  • Sir Paul Smith at Cow Books, Nakameguro

Today, with more than 200 stores in Japan, Sir Paul has less time to immerse himself in the country than he once did. In those early days – when he would come four times a year, for two weeks at a time – he was able to travel the length of country. He tells me about his love of Kyoto and its history, of the rural north and the mountains, of the bars of Shinjuku in Tokyo, “so tiny and old, so unusual looking.” Now, as an internationally recognised designer and forever in demand, it’s a case of grabbing time when he can. “I sneak off to this little local restaurant, where I just have salmon and miso soup and rice, and the kitchen’s the size of two telephone boxes,” he says, adding, in typically down-to-earth fashion: “I don’t really go to any of the posh, Nobu-type kind of restaurants.”

It’s also in these snatched moments in Tokyo that Sir Paul visits his beloved bookshops: T-Site in Daikanyama, Flying Books in Shibuya – “amazing places that have every book on design, on photography, every magazine”, and which have been a vital source for the patchwork of ephemera that informed Paul Smith’s spring collection. But along with the references to Japanese culture, the collection also draws on Sir Paul’s intimate understanding of the local consumer, using soft, lightweight fabrics that are cool and easy to wear in the often humid Japanese climate.

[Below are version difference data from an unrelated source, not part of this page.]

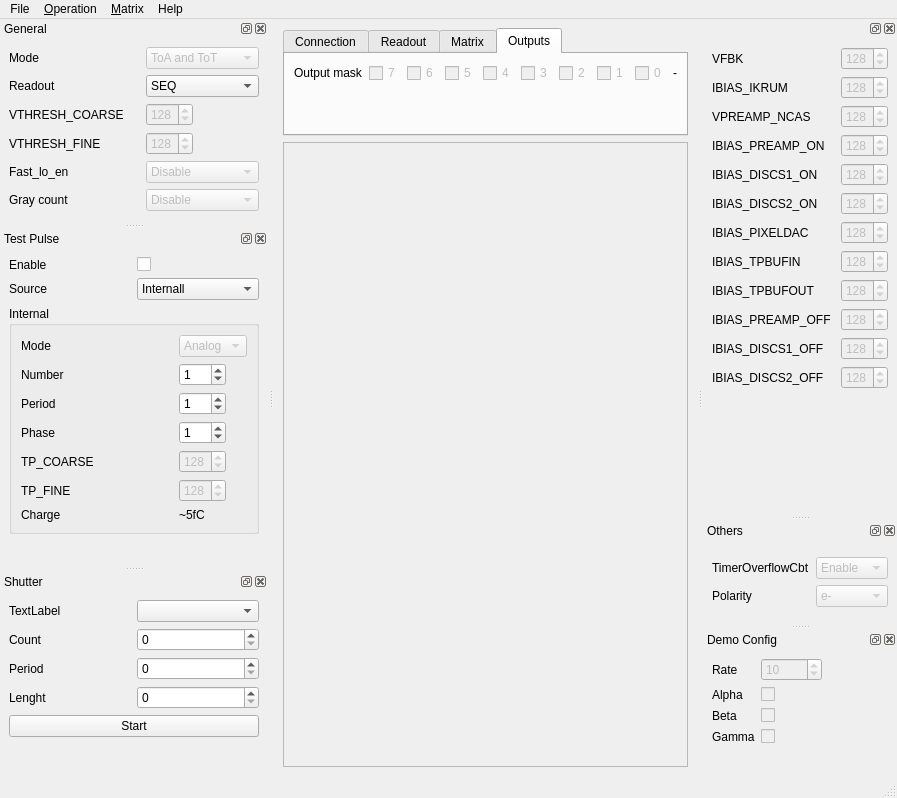
Before: the Qt Designer form python/ui/MainWnd.ui in navrit/dexter, drawn with Qt 5.
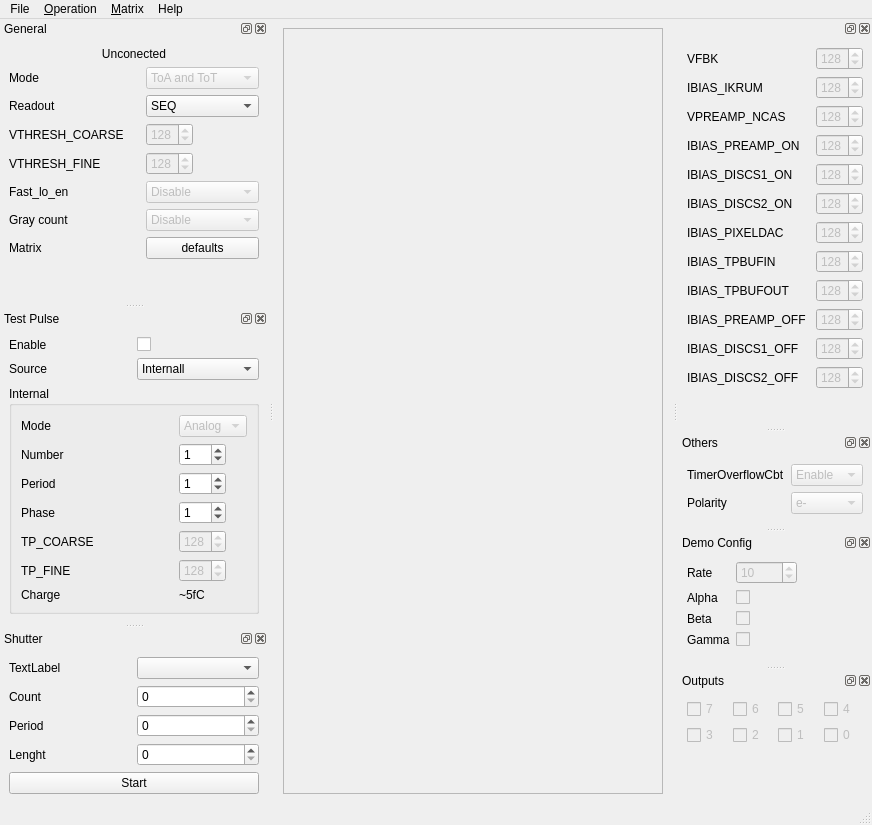
After: the same form once the commit is applied. The open tabs and pages were chosen to show the change. Custom widgets are drawn as their Qt base class.

Commit message: [python] main window cleanup

Patch:
```diff
--- a/python/ui/MainWnd.ui
+++ b/python/ui/MainWnd.ui
@@ -6,310 +6,18 @@
    <rect>
     <x>0</x>
     <y>0</y>
-    <width>848</width>
+    <width>872</width>
     <height>798</height>
    </rect>
   </property>
   <property name="windowTitle">
-   <string>MainWindow</string>
+   <string>SPIDRman</string>
   </property>
   <widget class="QWidget" name="centralwidget">
    <layout class="QGridLayout" name="gridLayout">
     <item row="0" column="0">
      <layout class="QGridLayout" name="gridLayout_2">
       <item row="2" column="0">
-       <widget class="QTabWidget" name="tabWidget">
-        <property name="sizePolicy">
-         <sizepolicy hsizetype="Expanding" vsizetype="Fixed">
-          <horstretch>0</horstretch>
-          <verstretch>0</verstretch>
-         </sizepolicy>
-        </property>
-        <property name="currentIndex">
-         <number>1</number>
-        </property>
-        <widget class="QWidget" name="tab">
-         <attribute name="title">
-          <string>Connection</string>
-         </attribute>
-         <layout class="QVBoxLayout" name="verticalLayout_3">
-          <item>
-           <layout class="QVBoxLayout" name="verticalLayout">
-            <item>
-             <layout class="QHBoxLayout" name="horizontalLayout">
-              <item>
-               <widget class="QLabel" name="label_2">
-                <property name="text">
-                 <string>IP address</string>
-                </property>
-               </widget>
-              </item>
-              <item>
-               <widget class="QLineEdit" name="ipAddress">
-                <property name="text">
-                 <string>192.168.100.10</string>
-                </property>
-               </widget>
-              </item>
-              <item>
-               <widget class="QLabel" name="label_3">
-                <property name="text">
-                 <string>Port</string>
-                </property>
-               </widget>
-              </item>
-              <item>
-               <widget class="QLineEdit" name="port">
-                <property name="text">
-                 <string>50000</string>
-                </property>
-               </widget>
-              </item>
-              <item>
-               <widget class="QPushButton" name="buttonConnect">
-                <property name="text">
-                 <string>Connect</string>
-                </property>
-               </widget>
-              </item>
-             </layout>
-            </item>
-           </layout>
-          </item>
-          <item>
-           <widget class="QLabel" name="connectrionMessage">
-            <property name="sizePolicy">
-             <sizepolicy hsizetype="Preferred" vsizetype="Fixed">
-              <horstretch>0</horstretch>
-              <verstretch>0</verstretch>
-             </sizepolicy>
-            </property>
-            <property name="text">
-             <string>Unconected</string>
-            </property>
-           </widget>
-          </item>
-          <item>
-           <spacer name="verticalSpacer">
-            <property name="orientation">
-             <enum>Qt::Vertical</enum>
-            </property>
-            <property name="sizeHint" stdset="0">
-             <size>
-              <width>20</width>
-              <height>10</height>
-             </size>
-            </property>
-           </spacer>
-          </item>
-         </layout>
-        </widget>
-        <widget class="QWidget" name="tab_6">
-         <attribute name="title">
-          <string>Readout</string>
-         </attribute>
-         <layout class="QVBoxLayout" name="verticalLayout_6">
-          <item>
-           <layout class="QHBoxLayout" name="horizontalLayout_4">
-            <item>
-             <widget class="QRadioButton" name="radioReadoutOff">
-              <property name="enabled">
-               <bool>false</bool>
-              </property>
-              <property name="text">
-               <string>Dissabled</string>
-              </property>
-             </widget>
-            </item>
-            <item>
-             <widget class="QRadioButton" name="radioReadoutDataDriven">
-              <property name="enabled">
-               <bool>false</bool>
-              </property>
-              <property name="text">
-               <string>Data driven</string>
-              </property>
-             </widget>
-            </item>
-            <item>
-             <widget class="QRadioButton" name="radioReadoutSeq">
-              <property name="enabled">
-               <bool>false</bool>
-              </property>
-              <property name="text">
-               <string>Sequential</string>
-              </property>
-             </widget>
-            </item>
-           </layout>
-          </item>
-          <item>
-           <spacer name="verticalSpacer_4">
-            <property name="orientation">
-             <enum>Qt::Vertical</enum>
-            </property>
-            <property name="sizeHint" stdset="0">
-             <size>
-              <width>20</width>
-              <height>40</height>
-             </size>
-            </property>
-           </spacer>
-          </item>
-         </layout>
-        </widget>
-        <widget class="QWidget" name="tab_8">
-         <attribute name="title">
-          <string>Matrix</string>
-         </attribute>
-         <widget class="QPushButton" name="buttonConfigure">
-          <property name="geometry">
-           <rect>
-            <x>60</x>
-            <y>30</y>
-            <width>92</width>
-            <height>23</height>
-           </rect>
-          </property>
-          <property name="text">
-           <string>Config</string>
-          </property>
-         </widget>
-         <widget class="QPushButton" name="buttonDefaults">
-          <property name="geometry">
-           <rect>
-            <x>220</x>
-            <y>50</y>
-            <width>92</width>
-            <height>23</height>
-           </rect>
-          </property>
-          <property name="text">
-           <string>dfl</string>
-          </property>
-         </widget>
-        </widget>
-        <widget class="QWidget" name="tab_5">
-         <attribute name="title">
-          <string>Outputs</string>
-         </attribute>
-         <layout class="QVBoxLayout" name="verticalLayout_5">
-          <item>
-           <layout class="QHBoxLayout" name="horizontalLayout_2">
-            <item>
-             <widget class="QLabel" name="label_14">
-              <property name="text">
-               <string>Output mask</string>
-              </property>
-             </widget>
-            </item>
-            <item>
-             <widget class="QCheckBox" name="outputMask7">
-              <property name="enabled">
-               <bool>false</bool>
-              </property>
-              <property name="text">
-               <string>7</string>
-              </property>
-             </widget>
-            </item>
-            <item>
-             <widget class="QCheckBox" name="outputMask6">
-              <property name="enabled">
-               <bool>false</bool>
-              </property>
-              <property name="text">
-               <string>6</string>
-              </property>
-             </widget>
-            </item>
-            <item>
-             <widget class="QCheckBox" name="outputMask5">
-              <property name="enabled">
-               <bool>false</bool>
-              </property>
-              <property name="text">
-               <string>5</string>
-              </property>
-             </widget>
-            </item>
-            <item>
-             <widget class="QCheckBox" name="outputMask4">
-              <property name="enabled">
-               <bool>false</bool>
-              </property>
-              <property name="text">
-               <string>4</string>
-              </property>
-             </widget>
-            </item>
-            <item>
-             <widget class="QCheckBox" name="outputMask3">
-              <property name="enabled">
-               <bool>false</bool>
-              </property>
-              <property name="text">
-               <string>3</string>
-              </property>
-             </widget>
-            </item>
-            <item>
-             <widget class="QCheckBox" name="outputMask2">
-              <property name="enabled">
-               <bool>false</bool>
-              </property>
-              <property name="text">
-               <string>2</string>
-              </property>
-             </widget>
-            </item>
-            <item>
-             <widget class="QCheckBox" name="outputMask1">
-              <property name="enabled">
-               <bool>false</bool>
-              </property>
-              <property name="text">
-               <string>1</string>
-              </property>
-             </widget>
-            </item>
-            <item>
-             <widget class="QCheckBox" name="outputMask0">
-              <property name="enabled">
-               <bool>false</bool>
-              </property>
-              <property name="text">
-               <string>0</string>
-              </property>
-             </widget>
-            </item>
-            <item>
-             <widget class="QLabel" name="outputMaskTxt">
-              <property name="text">
-               <string>-</string>
-              </property>
-             </widget>
-            </item>
-           </layout>
-          </item>
-          <item>
-           <spacer name="verticalSpacer_2">
-            <property name="orientation">
-             <enum>Qt::Vertical</enum>
-            </property>
-            <property name="sizeHint" stdset="0">
-             <size>
-              <width>20</width>
-              <height>40</height>
-             </size>
-            </property>
-           </spacer>
-          </item>
-         </layout>
-        </widget>
-       </widget>
-      </item>
-      <item row="3" column="0">
        <widget class="ScrolledPixBitmap" name="viewer">
         <property name="frameShape">
          <enum>QFrame::StyledPanel</enum>
@@ -328,7 +36,7 @@
     <rect>
      <x>0</x>
      <y>0</y>
-     <width>848</width>
+     <width>872</width>
      <height>21</height>
     </rect>
    </property>
@@ -358,6 +66,7 @@
     <addaction name="actionOthers"/>
     <addaction name="actionHitRate"/>
     <addaction name="actionDemoConfig"/>
+    <addaction name="actionOutputs"/>
    </widget>
    <widget class="QMenu" name="menuHelp">
     <property name="title">
@@ -415,7 +124,7 @@
    <property name="minimumSize">
     <size>
      <width>268</width>
-     <height>204</height>
+     <height>284</height>
     </size>
    </property>
    <property name="windowTitle">
@@ -426,37 +135,62 @@
    </attribute>
    <widget class="QWidget" name="dockWidgetContents">
     <layout class="QVBoxLayout" name="verticalLayout_10">
+     <item>
+      <widget class="QLabel" name="connectrionMessage">
+       <property name="sizePolicy">
+        <sizepolicy hsizetype="Preferred" vsizetype="Fixed">
+         <horstretch>0</horstretch>
+         <verstretch>0</verstretch>
+        </sizepolicy>
+       </property>
+       <property name="text">
+        <string>Unconected</string>
+       </property>
+       <property name="alignment">
+        <set>Qt::AlignCenter</set>
+       </property>
+      </widget>
+     </item>
      <item>
       <layout class="QGridLayout" name="gridLayout_5">
-       <item row="6" column="0">
-        <widget class="QLabel" name="label_6">
+       <item row="6" column="1">
+        <widget class="QComboBox" name="genConfigGrayCnt">
+         <property name="enabled">
+          <bool>false</bool>
+         </property>
+         <item>
+          <property name="text">
+           <string>Disable</string>
+          </property>
+         </item>
+         <item>
+          <property name="text">
+           <string>Enable</string>
+          </property>
+         </item>
+        </widget>
+       </item>
+       <item row="5" column="1">
+        <widget class="QComboBox" name="genConfigFastLo">
+         <property name="enabled">
+          <bool>false</bool>
+         </property>
+         <item>
+          <property name="text">
+           <string>Disable</string>
+          </property>
+         </item>
+         <item>
+          <property name="text">
+           <string>Enable</string>
+          </property>
+         </item>
+        </widget>
+       </item>
+       <item row="0" column="0">
+        <widget class="QLabel" name="label_5">
          <property name="text">
-          <string>Gray count</string>
-         </property>
-        </widget>
-       </item>
-       <item row="3" column="1">
-        <widget class="QSpinBox" name="dac_vthresh_fine">
-         <property name="enabled">
-          <bool>false</bool>
-         </property>
-         <property name="sizePolicy">
-          <sizepolicy hsizetype="Fixed" vsizetype="Fixed">
-           <horstretch>0</horstretch>
-           <verstretch>0</verstretch>
-          </sizepolicy>
-         </property>
-         <property name="layoutDirection">
-          <enum>Qt::LeftToRight</enum>
-         </property>
-         <property name="buttonSymbols">
-          <enum>QAbstractSpinBox::UpDownArrows</enum>
-         </property>
-         <property name="maximum">
-          <number>255</number>
-         </property>
-         <property name="value">
-          <number>128</number>
+          <string>Mode</string>
          </property>
         </widget>
        </item>
@@ -481,6 +215,13 @@
          </item>
         </widget>
        </item>
+       <item row="6" column="0">
+        <widget class="QLabel" name="label_6">
+         <property name="text">
+          <string>Gray count</string>
+         </property>
+        </widget>
+       </item>
        <item row="0" column="1">
         <widget class="QComboBox" name="genConfigMode">
          <property name="enabled">
@@ -503,45 +244,29 @@
          </item>
         </widget>
        </item>
-       <item row="0" column="0">
-        <widget class="QLabel" name="label_5">
-         <property name="text">
-          <string>Mode</string>
-         </property>
-        </widget>
-       </item>
-       <item row="5" column="1">
-        <widget class="QComboBox" name="genConfigFastLo">
+       <item row="3" column="1">
+        <widget class="QSpinBox" name="dac_vthresh_fine">
          <property name="enabled">
           <bool>false</bool>
          </property>
-         <item>
-          <property name="text">
-           <string>Disable</string>
-          </property>
-         </item>
-         <item>
-          <property name="text">
-           <string>Enable</string>
-          </property>
-         </item>
-        </widget>
-       </item>
-       <item row="6" column="1">
-        <widget class="QComboBox" name="genConfigGrayCnt">
-         <property name="enabled">
-          <bool>false</bool>
+         <property name="sizePolicy">
+          <sizepolicy hsizetype="Fixed" vsizetype="Fixed">
+           <horstretch>0</horstretch>
+           <verstretch>0</verstretch>
+          </sizepolicy>
          </property>
-         <item>
-          <property name="text">
-           <string>Disable</string>
-          </property>
-         </item>
-         <item>
-          <property name="text">
-           <string>Enable</string>
-          </property>
-         </item>
+         <property name="layoutDirection">
+          <enum>Qt::LeftToRight</enum>
+         </property>
+         <property name="buttonSymbols">
+          <enum>QAbstractSpinBox::UpDownArrows</enum>
+         </property>
+         <property name="maximum">
+          <number>255</number>
+         </property>
+         <property name="value">
+          <number>128</number>
+         </property>
         </widget>
        </item>
        <item row="1" column="0">
@@ -590,6 +315,20 @@
          </property>
         </widget>
        </item>
+       <item row="7" column="0">
+        <widget class="QLabel" name="label_8">
+         <property name="text">
+          <string>Matrix</string>
+         </property>
+        </widget>
+       </item>
+       <item row="7" column="1">
+        <widget class="QPushButton" name="buttonDefaults">
+         <property name="text">
+          <string>defaults</string>
+         </property>
+        </widget>
+       </item>
       </layout>
      </item>
      <item>
@@ -1357,7 +1096,7 @@
        <property name="sizeHint" stdset="0">
         <size>
          <width>20</width>
-         <height>40</height>
+         <height>1</height>
         </size>
        </property>
       </spacer>
@@ -1522,6 +1261,115 @@
     </layout>
    </widget>
   </widget>
+  <widget class="QDockWidgetClose" name="dockOutputs">
+   <property name="windowTitle">
+    <string>Outputs</string>
+   </property>
+   <attribute name="dockWidgetArea">
+    <number>2</number>
+   </attribute>
+   <widget class="QWidget" name="dockWidgetContents_6">
+    <layout class="QVBoxLayout" name="verticalLayout_7">
+     <item>
+      <layout class="QGridLayout" name="gridLayout_9">
+       <item row="1" column="1">
+        <widget class="QCheckBox" name="outputMask2">
+         <property name="enabled">
+          <bool>false</bool>
+         </property>
+         <property name="text">
+          <string>2</string>
+         </property>
+        </widget>
+       </item>
+       <item row="0" column="2">
+        <widget class="QCheckBox" name="outputMask5">
+         <property name="enabled">
+          <bool>false</bool>
+         </property>
+         <property name="text">
+          <string>5</string>
+         </property>
+        </widget>
+       </item>
+       <item row="1" column="2">
+        <widget class="QCheckBox" name="outputMask1">
+         <property name="enabled">
+          <bool>false</bool>
+         </property>
+         <property name="text">
+          <string>1</string>
+         </property>
+        </widget>
+       </item>
+       <item row="0" column="3">
+        <widget class="QCheckBox" name="outputMask4">
+         <property name="enabled">
+          <bool>false</bool>
+         </property>
+         <property name="text">
+          <string>4</string>
+         </property>
+        </widget>
+       </item>
+       <item row="0" column="0">
+        <widget class="QCheckBox" name="outputMask7">
+         <property name="enabled">
+          <bool>false</bool>
+         </property>
+         <property name="text">
+          <string>7</string>
+         </property>
+        </widget>
+       </item>
+       <item row="1" column="0">
+        <widget class="QCheckBox" name="outputMask3">
+         <property name="enabled">
+          <bool>false</bool>
+         </property>
+         <property name="text">
+          <string>3</string>
+         </property>
+        </widget>
+       </item>
+       <item row="0" column="1">
+        <widget class="QCheckBox" name="outputMask6">
+         <property name="enabled">
+          <bool>false</bool>
+         </property>
+         <property name="text">
+          <string>6</string>
+         </property>
+        </widget>
+       </item>
+       <item row="1" column="3">
+        <widget class="QCheckBox" name="outputMask0">
+         <property name="enabled">
+          <bool>false</bool>
+         </property>
+         <property name="text">
+          <string>0</string>
+         </property>
+        </widget>
+       </item>
+      </layout>
+     </item>
+     <item>
+      <spacer name="verticalSpacer_3">
+       <property name="orientation">
+        <enum>Qt::Vertical</enum>
+       </property>
+       <property name="sizeHint" stdset="0">
+        <size>
+         <width>20</width>
+         <height>40</height>
+        </size>
+       </property>
+      </spacer>
+     </item>
+    </layout>
+   </widget>
+  </widget>
   <action name="actionGeneral">
    <property name="checkable">
     <bool>true</bool>
@@ -1657,6 +1505,17 @@
     <string>&amp;Demo</string>
    </property>
   </action>
+  <action name="actionOutputs">
+   <property name="checkable">
+    <bool>true</bool>
+   </property>
+   <property name="checked">
+    <bool>true</bool>
+   </property>
+   <property name="text">
+    <string>&amp;Outputs</string>
+   </property>
+  </action>
  </widget>
  <customwidgets>
   <customwidget>
```
The commit also changes 2 other files.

“And they really are consumers,” Sir Paul says, laughing. “While in the West, we might spend our money on art and furniture, their focus is much more on what they wear, it’s how they express themselves. I think it’s partly why we’ve done so well there.”

  • At the Paul Smith store in Roppongi

In March 2011, Japan was inundated by a devastating tsunami. Tens of thousands died and the country suffered hundreds of billions of pounds worth of damage. Sir Paul was on one of the first flights into the country. “It was around the time that some of my staff and I usually fly out there. Our trip was cancelled, but I still wanted to go by myself,” he says. “The plane was empty – just me and a handful of people going home to their families. I had to go, to be there with my staff, to say ‘I’m with you. I understand.’ It made such a difference to them, and to me.”

Clearly, Japan has proven to be much more to Sir Paul than just an opportunity to licence his brand and expand into new markets. As well as rewarding the designer’s passion and curiosity for the country with commercial success, Japan continues to be a fertile source of inspiration, ensuring that Sir Paul continues to innovate, to be relevant for almost fifty years, win countless awards and a knighthood, after he started selling his own designs in Nottingham. “With Japan,” he tells me, a “it’s more than just a business.”

Shop the exclusive collection

  • Paul Smith Dusty-Pink A Suit To Travel In Soho Slim-Fit Wool Suit Jacket

  • Paul Smith Dusty-Pink A Suit To Travel In Slim-Fit Wool Suit Trousers

  • Paul Smith Camp-Collar Floral-Print Tencel and Linen-Blend Shirt

  • Paul Smith Printed Cotton-Blend Satin Shorts

  • Paul Smith Sky-Blue Soho Slim-Fit Unstructured Cotton Blazer

  • Paul Smith Slim-Fit Cotton Shorts